It is difficult to be anxious about one thing when you are “in the zone” of thinking about something else. Most importantly, your job now is to count silently in your head.  This will be enough for you to feel more in control. If you want to close your eyes, now is the time. In this position, take your mind back to your feet. Imaging you are breathing in through your feet whilst you are counting slowly to 3. You will feel your ribcage expand to the sides. Keep your focus on the counting to occupy your mind. When you get to 3 you might want to pause for a moment or two before breathing out for the count of 4 or 5. I like to breathe out through my mouth. It is up to you. Repeat this process three, four or even five times. Each time simply focus on the counting and enjoy breathing out.

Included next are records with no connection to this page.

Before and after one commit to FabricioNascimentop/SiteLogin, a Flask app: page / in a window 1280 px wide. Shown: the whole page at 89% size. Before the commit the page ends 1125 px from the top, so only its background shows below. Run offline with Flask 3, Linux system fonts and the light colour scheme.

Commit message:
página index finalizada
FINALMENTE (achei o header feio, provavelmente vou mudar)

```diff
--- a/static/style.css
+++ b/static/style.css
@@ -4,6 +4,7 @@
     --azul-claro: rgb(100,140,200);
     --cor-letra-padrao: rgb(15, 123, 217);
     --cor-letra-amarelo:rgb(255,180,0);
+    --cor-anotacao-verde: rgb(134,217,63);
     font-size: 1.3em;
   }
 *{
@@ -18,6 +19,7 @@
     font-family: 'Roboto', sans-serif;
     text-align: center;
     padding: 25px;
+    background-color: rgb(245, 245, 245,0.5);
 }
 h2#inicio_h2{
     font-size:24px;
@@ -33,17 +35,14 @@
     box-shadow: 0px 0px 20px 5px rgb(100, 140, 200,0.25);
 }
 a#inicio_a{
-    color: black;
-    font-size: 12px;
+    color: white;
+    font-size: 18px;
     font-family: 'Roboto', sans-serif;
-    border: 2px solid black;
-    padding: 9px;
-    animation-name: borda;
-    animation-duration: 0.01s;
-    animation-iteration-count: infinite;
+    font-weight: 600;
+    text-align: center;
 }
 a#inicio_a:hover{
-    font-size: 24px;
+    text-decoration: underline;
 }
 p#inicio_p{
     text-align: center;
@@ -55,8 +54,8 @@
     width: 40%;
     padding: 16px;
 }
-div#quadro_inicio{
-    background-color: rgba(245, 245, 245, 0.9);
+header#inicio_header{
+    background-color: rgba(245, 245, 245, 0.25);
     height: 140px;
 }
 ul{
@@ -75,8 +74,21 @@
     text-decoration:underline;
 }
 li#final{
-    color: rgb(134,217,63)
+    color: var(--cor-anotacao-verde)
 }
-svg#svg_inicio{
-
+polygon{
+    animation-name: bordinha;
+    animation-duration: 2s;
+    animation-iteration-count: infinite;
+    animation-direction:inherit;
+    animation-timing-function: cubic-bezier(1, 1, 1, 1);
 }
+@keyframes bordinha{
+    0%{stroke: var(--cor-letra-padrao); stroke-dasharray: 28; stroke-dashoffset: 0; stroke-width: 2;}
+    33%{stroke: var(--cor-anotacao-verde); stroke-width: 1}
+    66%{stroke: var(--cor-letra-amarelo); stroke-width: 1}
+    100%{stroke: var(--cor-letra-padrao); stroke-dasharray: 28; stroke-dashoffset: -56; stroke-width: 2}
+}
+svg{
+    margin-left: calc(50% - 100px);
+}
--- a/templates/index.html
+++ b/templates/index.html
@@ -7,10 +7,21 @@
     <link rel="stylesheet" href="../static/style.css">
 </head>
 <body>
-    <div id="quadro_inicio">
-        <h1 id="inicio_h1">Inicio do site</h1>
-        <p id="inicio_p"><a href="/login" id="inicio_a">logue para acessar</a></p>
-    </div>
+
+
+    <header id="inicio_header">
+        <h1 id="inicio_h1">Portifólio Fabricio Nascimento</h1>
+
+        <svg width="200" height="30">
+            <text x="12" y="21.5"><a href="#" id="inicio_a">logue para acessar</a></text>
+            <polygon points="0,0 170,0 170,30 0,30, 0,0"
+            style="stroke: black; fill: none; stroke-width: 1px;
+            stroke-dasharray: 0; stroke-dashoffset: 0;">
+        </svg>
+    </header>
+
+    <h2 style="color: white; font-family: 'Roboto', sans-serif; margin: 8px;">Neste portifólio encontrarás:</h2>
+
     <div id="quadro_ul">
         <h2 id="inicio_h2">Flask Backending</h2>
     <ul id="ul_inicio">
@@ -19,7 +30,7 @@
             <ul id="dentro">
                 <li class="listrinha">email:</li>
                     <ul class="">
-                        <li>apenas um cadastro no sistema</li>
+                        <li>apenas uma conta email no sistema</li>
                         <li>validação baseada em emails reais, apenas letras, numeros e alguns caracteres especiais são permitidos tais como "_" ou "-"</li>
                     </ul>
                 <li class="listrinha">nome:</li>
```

Step 5 – Notice your skill
Having completed the breathing exercise, just know that you have the ability to feel calmer. Breathing out is a beautiful thing. Focusing on slowing down your out breath is a wonderful way to improve your life in so many ways. Why not try it if you run, sing, cycle, work out at the gym, swim or even when you are cooking, organising or preparing for an important event or trying to put together an IKEA bookcase.

Step 6 – What next?
This step is up to you. What is now possible? Where might your new skill lead? How can you use one of your strengths to move forward? Is there someone you can talk to if you experience what you know is much more than anxiety? Keep moving and enjoy breathing out.

Voicing Possibilities by drawing on your personal energy.

©Jeanette Cowley 2018

Updated by Jeanette Cowley 2019

About The Author

Jeanette Cowley

Jeanette Cowley is all about helping clients voice possibilities, an avid singer and artist.

Jeanette is the CEO of Go For Growth. She is a London and Kent based mediator, team and executive coach who is often called on to moderate on-line events, speak about negotiation and personal presence. Jeanette has many years of commercial experience, culminating in the role of Group HR Director for a FTSE 100 business. She is a pioneer of using art in business to unleash the creative mind, accelerate success and deepen self-awareness.

Jeanette’s current research into how senior executives sustain momentum, builds on work she carried out at Henley Business School, uses with clients at London Business School, as well as to support private clients across many sectors. Jeanette is the creator of Voicing Possibilities Art-based Coaching Cards. These cards are used by meditators, coaches and consultants around the world to help clients and individuals decide if, how and when to move forward. Contact: jcowley@goforgrowth.com